- Activity:
The job is to find each line of the records below that includes the word "ipynb" and copy it.

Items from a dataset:
= = = =
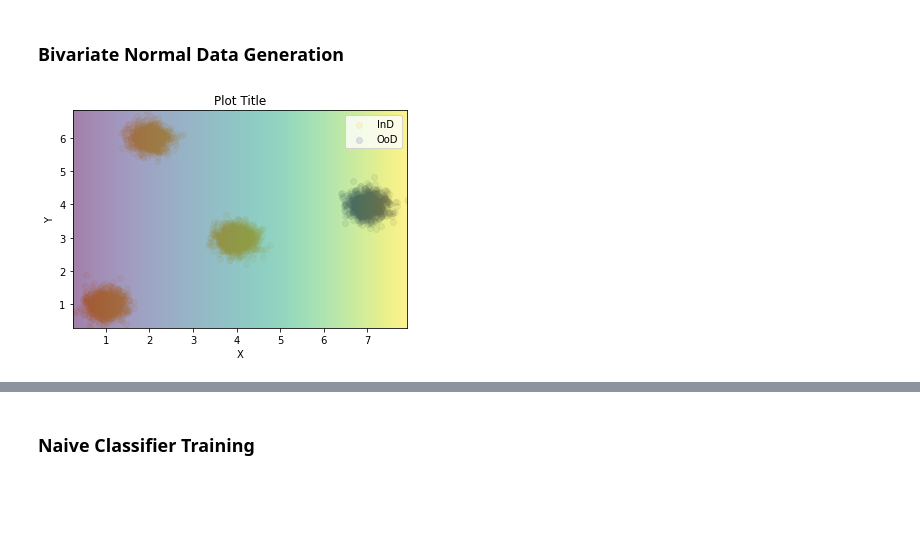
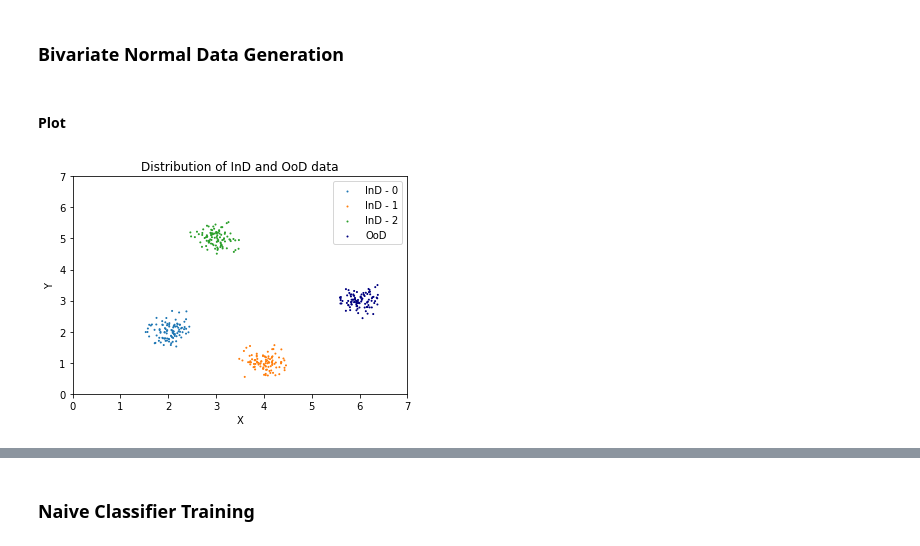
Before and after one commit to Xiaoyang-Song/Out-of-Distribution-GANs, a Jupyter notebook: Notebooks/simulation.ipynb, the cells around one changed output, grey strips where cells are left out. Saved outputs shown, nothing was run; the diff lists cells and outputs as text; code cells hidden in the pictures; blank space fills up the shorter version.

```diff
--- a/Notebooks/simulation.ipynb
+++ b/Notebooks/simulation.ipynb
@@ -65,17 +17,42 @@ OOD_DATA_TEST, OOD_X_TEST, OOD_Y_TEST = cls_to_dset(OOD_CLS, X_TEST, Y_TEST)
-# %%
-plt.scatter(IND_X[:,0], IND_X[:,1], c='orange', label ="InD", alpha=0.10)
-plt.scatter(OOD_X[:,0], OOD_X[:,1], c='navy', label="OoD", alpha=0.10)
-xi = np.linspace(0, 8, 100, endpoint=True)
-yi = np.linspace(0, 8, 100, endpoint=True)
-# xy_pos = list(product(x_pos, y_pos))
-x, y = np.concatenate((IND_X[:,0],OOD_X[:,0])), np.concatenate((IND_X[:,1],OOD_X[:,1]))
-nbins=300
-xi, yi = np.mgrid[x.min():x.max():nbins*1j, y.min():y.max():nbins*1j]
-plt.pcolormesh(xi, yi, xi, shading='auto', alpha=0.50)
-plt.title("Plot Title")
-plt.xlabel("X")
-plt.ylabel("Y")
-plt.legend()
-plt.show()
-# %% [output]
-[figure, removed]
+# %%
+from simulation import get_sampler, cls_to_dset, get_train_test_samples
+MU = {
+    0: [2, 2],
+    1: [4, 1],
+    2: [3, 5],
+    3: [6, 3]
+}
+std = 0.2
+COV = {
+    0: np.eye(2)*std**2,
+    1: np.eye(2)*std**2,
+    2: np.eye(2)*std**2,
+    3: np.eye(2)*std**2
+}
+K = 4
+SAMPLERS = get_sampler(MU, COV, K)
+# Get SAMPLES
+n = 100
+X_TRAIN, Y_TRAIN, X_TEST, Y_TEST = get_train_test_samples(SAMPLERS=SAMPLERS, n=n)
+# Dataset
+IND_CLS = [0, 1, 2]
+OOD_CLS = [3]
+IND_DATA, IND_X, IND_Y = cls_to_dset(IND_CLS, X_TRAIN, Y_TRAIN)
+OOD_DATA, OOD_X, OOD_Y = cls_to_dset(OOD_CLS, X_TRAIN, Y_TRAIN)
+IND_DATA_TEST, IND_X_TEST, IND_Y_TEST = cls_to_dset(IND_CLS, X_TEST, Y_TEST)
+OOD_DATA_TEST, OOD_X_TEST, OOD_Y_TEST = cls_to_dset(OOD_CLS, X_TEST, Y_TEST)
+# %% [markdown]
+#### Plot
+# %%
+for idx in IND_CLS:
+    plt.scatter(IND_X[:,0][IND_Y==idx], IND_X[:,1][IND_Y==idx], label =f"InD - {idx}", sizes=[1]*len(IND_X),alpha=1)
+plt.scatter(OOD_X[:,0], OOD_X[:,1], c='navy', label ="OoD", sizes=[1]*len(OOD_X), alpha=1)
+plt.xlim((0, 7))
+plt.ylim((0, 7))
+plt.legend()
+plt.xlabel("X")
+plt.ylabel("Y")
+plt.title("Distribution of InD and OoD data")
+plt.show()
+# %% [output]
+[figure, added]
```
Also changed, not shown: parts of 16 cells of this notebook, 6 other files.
= = = =
- Response area:
Before and after one commit to Xiaoyang-Song/Out-of-Distribution-GANs, a Jupyter notebook: Notebooks/simulation.ipynb, the cells around one changed output, grey strips where cells are left out. Saved outputs shown, nothing was run; the diff lists cells and outputs as text; code cells hidden in the pictures; blank space fills up the shorter version.
--- a/Notebooks/simulation.ipynb
+++ b/Notebooks/simulation.ipynb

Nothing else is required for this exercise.